*** Data supplied Section Begins ***

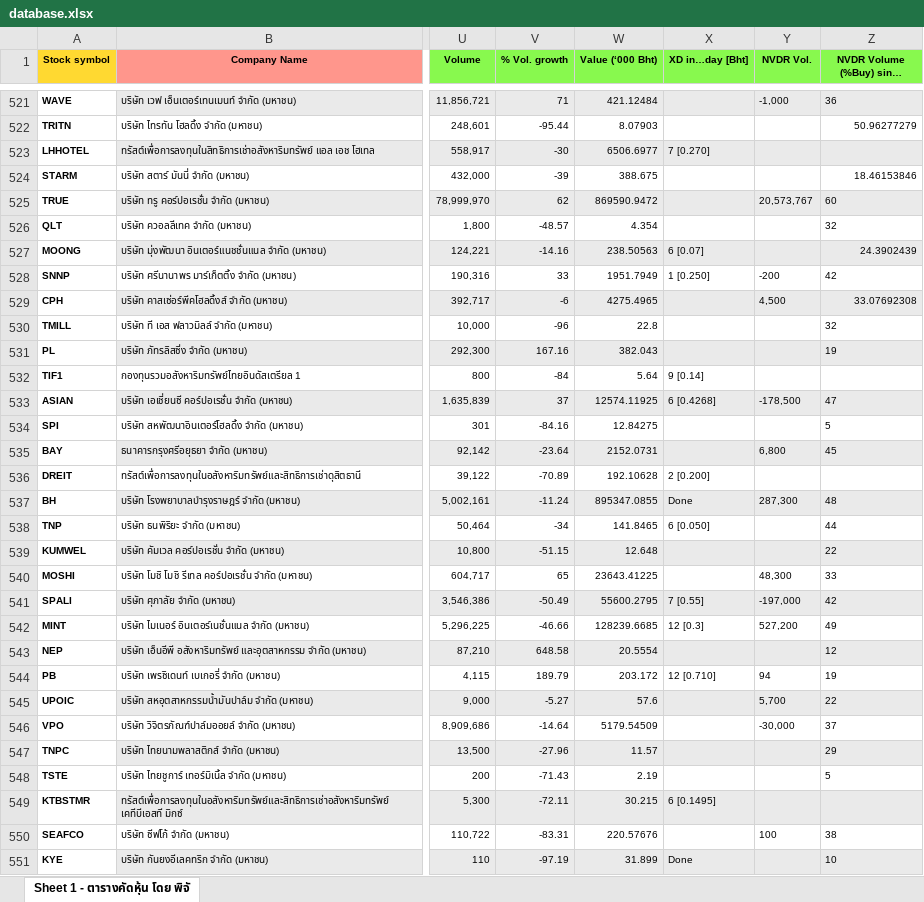
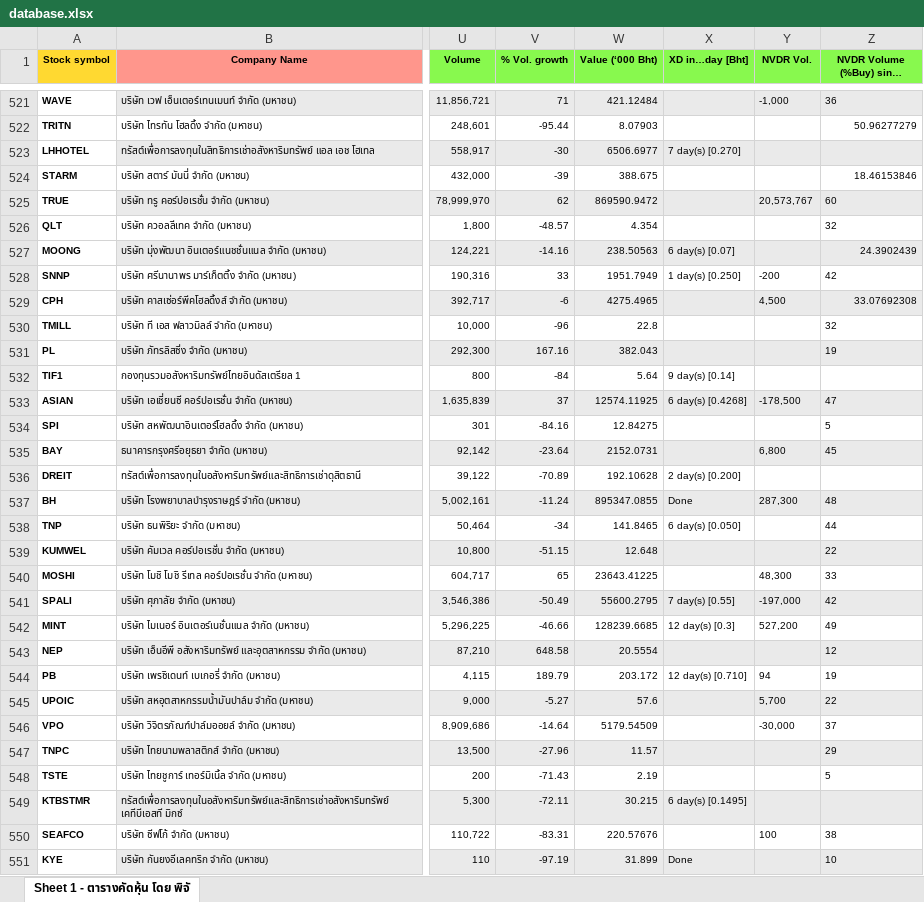
Before and after one commit to phichaklim1/TSfinder-v2, an Excel workbook: database.xlsx, sheet Sheet 1 - ตารางคัดหุ้น โดย พิจั, drawn as a sheet; only a part is shown, gaps mark what is left out; long unchanged cells end in …; values as stored, in another font and other column widths than the file's, no borders; conditional formats not drawn; the diff covers the shown part only; the diff names each change by its address in the sheet, - before the commit and + after, or states it on an @@ line.

```diff
--- a/database.xlsx (sheet Sheet 1 - ตารางคัดหุ้น โดย พิจั)
+++ b/database.xlsx (sheet Sheet 1 - ตารางคัดหุ้น โดย พิจั)
-X523 (XD in…day [Bht]): 7 [0.270]
+X523 (XD in…day [Bht]): 7 day(s) [0.270]
-X527 (XD in…day [Bht]): 6 [0.07]
+X527 (XD in…day [Bht]): 6 day(s) [0.07]
-X528 (XD in…day [Bht]): 1 [0.250]
+X528 (XD in…day [Bht]): 1 day(s) [0.250]
-X532 (XD in…day [Bht]): 9 [0.14]
+X532 (XD in…day [Bht]): 9 day(s) [0.14]
-X533 (XD in…day [Bht]): 6 [0.4268]
+X533 (XD in…day [Bht]): 6 day(s) [0.4268]
-X536 (XD in…day [Bht]): 2 [0.200]
+X536 (XD in…day [Bht]): 2 day(s) [0.200]
-X538 (XD in…day [Bht]): 6 [0.050]
+X538 (XD in…day [Bht]): 6 day(s) [0.050]
-X541 (XD in…day [Bht]): 7 [0.55]
+X541 (XD in…day [Bht]): 7 day(s) [0.55]
-X542 (XD in…day [Bht]): 12 [0.3]
+X542 (XD in…day [Bht]): 12 day(s) [0.3]
-X544 (XD in…day [Bht]): 12 [0.710]
+X544 (XD in…day [Bht]): 12 day(s) [0.710]
-X549 (XD in…day [Bht]): 6 [0.1495]
+X549 (XD in…day [Bht]): 6 day(s) [0.1495]
```
Also changed, not shown: 7 removed rows and 170 edited cells elsewhere in this sheet.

*** Data supplied Section Ends ***

**Aim of the task**
Repeat the whole listing above word for word. Leave out the pictures.

**Problem solution**
Before and after one commit to phichaklim1/TSfinder-v2, an Excel workbook: database.xlsx, sheet Sheet 1 - ตารางคัดหุ้น โดย พิจั, drawn as a sheet; only a part is shown, gaps mark what is left out; long unchanged cells end in …; values as stored, in another font and other column widths than the file's, no borders; conditional formats not drawn; the diff covers the shown part only; the diff names each change by its address in the sheet, - before the commit and + after, or states it on an @@ line.

```diff
--- a/database.xlsx (sheet Sheet 1 - ตารางคัดหุ้น โดย พิจั)
+++ b/database.xlsx (sheet Sheet 1 - ตารางคัดหุ้น โดย พิจั)
-X523 (XD in…day [Bht]): 7 [0.270]
+X523 (XD in…day [Bht]): 7 day(s) [0.270]
-X527 (XD in…day [Bht]): 6 [0.07]
+X527 (XD in…day [Bht]): 6 day(s) [0.07]
-X528 (XD in…day [Bht]): 1 [0.250]
+X528 (XD in…day [Bht]): 1 day(s) [0.250]
-X532 (XD in…day [Bht]): 9 [0.14]
+X532 (XD in…day [Bht]): 9 day(s) [0.14]
-X533 (XD in…day [Bht]): 6 [0.4268]
+X533 (XD in…day [Bht]): 6 day(s) [0.4268]
-X536 (XD in…day [Bht]): 2 [0.200]
+X536 (XD in…day [Bht]): 2 day(s) [0.200]
-X538 (XD in…day [Bht]): 6 [0.050]
+X538 (XD in…day [Bht]): 6 day(s) [0.050]
-X541 (XD in…day [Bht]): 7 [0.55]
+X541 (XD in…day [Bht]): 7 day(s) [0.55]
-X542 (XD in…day [Bht]): 12 [0.3]
+X542 (XD in…day [Bht]): 12 day(s) [0.3]
-X544 (XD in…day [Bht]): 12 [0.710]
+X544 (XD in…day [Bht]): 12 day(s) [0.710]
-X549 (XD in…day [Bht]): 6 [0.1495]
+X549 (XD in…day [Bht]): 6 day(s) [0.1495]
```
Also changed, not shown: 7 removed rows and 170 edited cells elsewhere in this sheet.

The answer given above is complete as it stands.